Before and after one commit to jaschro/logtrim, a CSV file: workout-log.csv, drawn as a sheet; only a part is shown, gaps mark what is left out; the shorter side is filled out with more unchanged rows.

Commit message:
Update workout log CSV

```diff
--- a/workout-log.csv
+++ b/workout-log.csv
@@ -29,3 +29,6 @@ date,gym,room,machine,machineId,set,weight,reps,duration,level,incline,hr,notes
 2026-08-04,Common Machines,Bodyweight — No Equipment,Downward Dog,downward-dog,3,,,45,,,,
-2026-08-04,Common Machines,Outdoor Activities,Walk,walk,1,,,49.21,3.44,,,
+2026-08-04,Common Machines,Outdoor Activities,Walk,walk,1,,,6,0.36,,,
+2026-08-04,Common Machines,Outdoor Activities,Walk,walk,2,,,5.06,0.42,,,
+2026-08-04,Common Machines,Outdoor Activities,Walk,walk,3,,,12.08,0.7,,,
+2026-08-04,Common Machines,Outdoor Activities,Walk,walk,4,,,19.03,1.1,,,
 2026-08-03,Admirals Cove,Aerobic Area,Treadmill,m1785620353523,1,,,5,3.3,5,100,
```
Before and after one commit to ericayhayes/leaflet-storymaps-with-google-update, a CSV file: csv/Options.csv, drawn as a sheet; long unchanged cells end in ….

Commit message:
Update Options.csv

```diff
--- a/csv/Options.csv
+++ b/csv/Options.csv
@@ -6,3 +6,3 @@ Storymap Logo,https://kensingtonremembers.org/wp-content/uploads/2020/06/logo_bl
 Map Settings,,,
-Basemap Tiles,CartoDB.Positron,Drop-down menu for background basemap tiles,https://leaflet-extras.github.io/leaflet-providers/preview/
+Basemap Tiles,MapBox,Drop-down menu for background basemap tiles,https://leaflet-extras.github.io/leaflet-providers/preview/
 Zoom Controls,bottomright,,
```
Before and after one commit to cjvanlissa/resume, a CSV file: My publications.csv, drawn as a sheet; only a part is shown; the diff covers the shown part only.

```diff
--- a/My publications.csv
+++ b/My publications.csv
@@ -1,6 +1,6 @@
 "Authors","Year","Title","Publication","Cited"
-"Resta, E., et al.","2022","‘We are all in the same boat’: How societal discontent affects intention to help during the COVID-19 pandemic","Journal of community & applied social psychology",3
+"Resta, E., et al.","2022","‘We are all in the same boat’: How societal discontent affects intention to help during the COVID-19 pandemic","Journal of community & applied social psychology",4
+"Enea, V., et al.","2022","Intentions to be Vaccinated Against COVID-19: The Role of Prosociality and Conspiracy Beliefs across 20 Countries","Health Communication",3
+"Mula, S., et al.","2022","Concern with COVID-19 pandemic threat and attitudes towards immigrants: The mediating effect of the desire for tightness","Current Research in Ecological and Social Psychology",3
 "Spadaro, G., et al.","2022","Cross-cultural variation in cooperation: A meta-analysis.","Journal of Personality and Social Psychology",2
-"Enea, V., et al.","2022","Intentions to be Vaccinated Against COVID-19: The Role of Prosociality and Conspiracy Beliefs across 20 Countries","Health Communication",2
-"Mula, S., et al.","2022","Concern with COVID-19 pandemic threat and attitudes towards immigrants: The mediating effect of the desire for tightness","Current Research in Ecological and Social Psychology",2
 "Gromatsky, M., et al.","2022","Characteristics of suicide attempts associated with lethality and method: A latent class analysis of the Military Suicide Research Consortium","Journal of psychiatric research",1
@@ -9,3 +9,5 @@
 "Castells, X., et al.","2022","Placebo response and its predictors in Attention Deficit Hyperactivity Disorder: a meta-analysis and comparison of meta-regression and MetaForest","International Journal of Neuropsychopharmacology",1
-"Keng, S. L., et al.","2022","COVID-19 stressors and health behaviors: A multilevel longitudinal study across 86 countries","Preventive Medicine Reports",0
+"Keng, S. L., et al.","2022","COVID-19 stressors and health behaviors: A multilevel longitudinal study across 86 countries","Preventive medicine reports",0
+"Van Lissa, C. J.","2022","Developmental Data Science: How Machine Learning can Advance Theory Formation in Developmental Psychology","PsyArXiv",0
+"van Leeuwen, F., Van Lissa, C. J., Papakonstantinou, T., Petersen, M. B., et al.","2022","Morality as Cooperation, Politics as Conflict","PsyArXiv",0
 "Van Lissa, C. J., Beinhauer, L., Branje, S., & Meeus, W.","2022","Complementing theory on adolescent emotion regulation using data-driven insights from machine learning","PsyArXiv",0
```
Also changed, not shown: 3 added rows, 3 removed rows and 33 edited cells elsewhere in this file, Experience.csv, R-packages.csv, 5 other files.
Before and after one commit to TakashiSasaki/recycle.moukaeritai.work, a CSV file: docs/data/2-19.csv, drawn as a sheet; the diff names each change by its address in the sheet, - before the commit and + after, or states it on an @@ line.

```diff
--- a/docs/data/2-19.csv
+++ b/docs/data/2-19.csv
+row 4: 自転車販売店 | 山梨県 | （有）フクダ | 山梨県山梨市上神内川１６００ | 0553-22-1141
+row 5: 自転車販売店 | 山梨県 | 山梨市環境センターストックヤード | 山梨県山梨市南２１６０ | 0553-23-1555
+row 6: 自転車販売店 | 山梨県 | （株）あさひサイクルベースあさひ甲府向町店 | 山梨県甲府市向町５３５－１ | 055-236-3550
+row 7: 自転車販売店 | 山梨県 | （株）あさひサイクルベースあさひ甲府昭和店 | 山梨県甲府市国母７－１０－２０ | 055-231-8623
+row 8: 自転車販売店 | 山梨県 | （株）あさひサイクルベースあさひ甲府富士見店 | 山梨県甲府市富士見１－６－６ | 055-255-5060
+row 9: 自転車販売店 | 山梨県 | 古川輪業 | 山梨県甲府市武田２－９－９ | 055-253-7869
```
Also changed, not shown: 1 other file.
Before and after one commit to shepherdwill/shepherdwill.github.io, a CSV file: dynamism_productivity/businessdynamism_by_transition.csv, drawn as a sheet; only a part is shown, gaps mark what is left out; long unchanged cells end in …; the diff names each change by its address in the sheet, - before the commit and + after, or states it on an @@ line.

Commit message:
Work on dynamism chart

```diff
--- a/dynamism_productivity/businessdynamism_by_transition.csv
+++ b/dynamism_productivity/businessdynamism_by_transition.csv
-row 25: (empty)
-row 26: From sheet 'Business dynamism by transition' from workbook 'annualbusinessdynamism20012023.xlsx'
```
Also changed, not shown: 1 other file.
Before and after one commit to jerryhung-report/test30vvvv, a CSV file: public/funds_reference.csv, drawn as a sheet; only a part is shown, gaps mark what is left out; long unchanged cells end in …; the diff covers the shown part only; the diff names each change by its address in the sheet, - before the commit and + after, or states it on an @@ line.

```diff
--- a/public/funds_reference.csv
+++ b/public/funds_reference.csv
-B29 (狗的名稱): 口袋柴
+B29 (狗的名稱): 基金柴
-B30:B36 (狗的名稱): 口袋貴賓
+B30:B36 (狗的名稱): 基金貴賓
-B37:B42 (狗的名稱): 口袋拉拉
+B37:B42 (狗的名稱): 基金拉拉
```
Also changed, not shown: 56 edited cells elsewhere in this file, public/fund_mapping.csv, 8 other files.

+--

== EXERCISE DESCRIPTION ==
Return the whole listing as it stands. Nothing may be altered.

== RESPONSE BOX ==
Before and after one commit to jaschro/logtrim, a CSV file: workout-log.csv, drawn as a sheet; only a part is shown, gaps mark what is left out; the shorter side is filled out with more unchanged rows.

Commit message:
Update workout log CSV

```diff
--- a/workout-log.csv
+++ b/workout-log.csv
@@ -29,3 +29,6 @@ date,gym,room,machine,machineId,set,weight,reps,duration,level,incline,hr,notes
 2026-08-04,Common Machines,Bodyweight — No Equipment,Downward Dog,downward-dog,3,,,45,,,,
-2026-08-04,Common Machines,Outdoor Activities,Walk,walk,1,,,49.21,3.44,,,
+2026-08-04,Common Machines,Outdoor Activities,Walk,walk,1,,,6,0.36,,,
+2026-08-04,Common Machines,Outdoor Activities,Walk,walk,2,,,5.06,0.42,,,
+2026-08-04,Common Machines,Outdoor Activities,Walk,walk,3,,,12.08,0.7,,,
+2026-08-04,Common Machines,Outdoor Activities,Walk,walk,4,,,19.03,1.1,,,
 2026-08-03,Admirals Cove,Aerobic Area,Treadmill,m1785620353523,1,,,5,3.3,5,100,
```
Before and after one commit to ericayhayes/leaflet-storymaps-with-google-update, a CSV file: csv/Options.csv, drawn as a sheet; long unchanged cells end in ….

Commit message:
Update Options.csv

```diff
--- a/csv/Options.csv
+++ b/csv/Options.csv
@@ -6,3 +6,3 @@ Storymap Logo,https://kensingtonremembers.org/wp-content/uploads/2020/06/logo_bl
 Map Settings,,,
-Basemap Tiles,CartoDB.Positron,Drop-down menu for background basemap tiles,https://leaflet-extras.github.io/leaflet-providers/preview/
+Basemap Tiles,MapBox,Drop-down menu for background basemap tiles,https://leaflet-extras.github.io/leaflet-providers/preview/
 Zoom Controls,bottomright,,
```
Before and after one commit to cjvanlissa/resume, a CSV file: My publications.csv, drawn as a sheet; only a part is shown; the diff covers the shown part only.

```diff
--- a/My publications.csv
+++ b/My publications.csv
@@ -1,6 +1,6 @@
 "Authors","Year","Title","Publication","Cited"
-"Resta, E., et al.","2022","‘We are all in the same boat’: How societal discontent affects intention to help during the COVID-19 pandemic","Journal of community & applied social psychology",3
+"Resta, E., et al.","2022","‘We are all in the same boat’: How societal discontent affects intention to help during the COVID-19 pandemic","Journal of community & applied social psychology",4
+"Enea, V., et al.","2022","Intentions to be Vaccinated Against COVID-19: The Role of Prosociality and Conspiracy Beliefs across 20 Countries","Health Communication",3
+"Mula, S., et al.","2022","Concern with COVID-19 pandemic threat and attitudes towards immigrants: The mediating effect of the desire for tightness","Current Research in Ecological and Social Psychology",3
 "Spadaro, G., et al.","2022","Cross-cultural variation in cooperation: A meta-analysis.","Journal of Personality and Social Psychology",2
-"Enea, V., et al.","2022","Intentions to be Vaccinated Against COVID-19: The Role of Prosociality and Conspiracy Beliefs across 20 Countries","Health Communication",2
-"Mula, S., et al.","2022","Concern with COVID-19 pandemic threat and attitudes towards immigrants: The mediating effect of the desire for tightness","Current Research in Ecological and Social Psychology",2
 "Gromatsky, M., et al.","2022","Characteristics of suicide attempts associated with lethality and method: A latent class analysis of the Military Suicide Research Consortium","Journal of psychiatric research",1
@@ -9,3 +9,5 @@
 "Castells, X., et al.","2022","Placebo response and its predictors in Attention Deficit Hyperactivity Disorder: a meta-analysis and comparison of meta-regression and MetaForest","International Journal of Neuropsychopharmacology",1
-"Keng, S. L., et al.","2022","COVID-19 stressors and health behaviors: A multilevel longitudinal study across 86 countries","Preventive Medicine Reports",0
+"Keng, S. L., et al.","2022","COVID-19 stressors and health behaviors: A multilevel longitudinal study across 86 countries","Preventive medicine reports",0
+"Van Lissa, C. J.","2022","Developmental Data Science: How Machine Learning can Advance Theory Formation in Developmental Psychology","PsyArXiv",0
+"van Leeuwen, F., Van Lissa, C. J., Papakonstantinou, T., Petersen, M. B., et al.","2022","Morality as Cooperation, Politics as Conflict","PsyArXiv",0
 "Van Lissa, C. J., Beinhauer, L., Branje, S., & Meeus, W.","2022","Complementing theory on adolescent emotion regulation using data-driven insights from machine learning","PsyArXiv",0
```
Also changed, not shown: 3 added rows, 3 removed rows and 33 edited cells elsewhere in this file, Experience.csv, R-packages.csv, 5 other files.
Before and after one commit to TakashiSasaki/recycle.moukaeritai.work, a CSV file: docs/data/2-19.csv, drawn as a sheet; the diff names each change by its address in the sheet, - before the commit and + after, or states it on an @@ line.

```diff
--- a/docs/data/2-19.csv
+++ b/docs/data/2-19.csv
+row 4: 自転車販売店 | 山梨県 | （有）フクダ | 山梨県山梨市上神内川１６００ | 0553-22-1141
+row 5: 自転車販売店 | 山梨県 | 山梨市環境センターストックヤード | 山梨県山梨市南２１６０ | 0553-23-1555
+row 6: 自転車販売店 | 山梨県 | （株）あさひサイクルベースあさひ甲府向町店 | 山梨県甲府市向町５３５－１ | 055-236-3550
+row 7: 自転車販売店 | 山梨県 | （株）あさひサイクルベースあさひ甲府昭和店 | 山梨県甲府市国母７－１０－２０ | 055-231-8623
+row 8: 自転車販売店 | 山梨県 | （株）あさひサイクルベースあさひ甲府富士見店 | 山梨県甲府市富士見１－６－６ | 055-255-5060
+row 9: 自転車販売店 | 山梨県 | 古川輪業 | 山梨県甲府市武田２－９－９ | 055-253-7869
```
Also changed, not shown: 1 other file.
Before and after one commit to shepherdwill/shepherdwill.github.io, a CSV file: dynamism_productivity/businessdynamism_by_transition.csv, drawn as a sheet; only a part is shown, gaps mark what is left out; long unchanged cells end in …; the diff names each change by its address in the sheet, - before the commit and + after, or states it on an @@ line.

Commit message:
Work on dynamism chart

```diff
--- a/dynamism_productivity/businessdynamism_by_transition.csv
+++ b/dynamism_productivity/businessdynamism_by_transition.csv
-row 25: (empty)
-row 26: From sheet 'Business dynamism by transition' from workbook 'annualbusinessdynamism20012023.xlsx'
```
Also changed, not shown: 1 other file.
Before and after one commit to jerryhung-report/test30vvvv, a CSV file: public/funds_reference.csv, drawn as a sheet; only a part is shown, gaps mark what is left out; long unchanged cells end in …; the diff covers the shown part only; the diff names each change by its address in the sheet, - before the commit and + after, or states it on an @@ line.

```diff
--- a/public/funds_reference.csv
+++ b/public/funds_reference.csv
-B29 (狗的名稱): 口袋柴
+B29 (狗的名稱): 基金柴
-B30:B36 (狗的名稱): 口袋貴賓
+B30:B36 (狗的名稱): 基金貴賓
-B37:B42 (狗的名稱): 口袋拉拉
+B37:B42 (狗的名稱): 基金拉拉
```
Also changed, not shown: 56 edited cells elsewhere in this file, public/fund_mapping.csv, 8 other files.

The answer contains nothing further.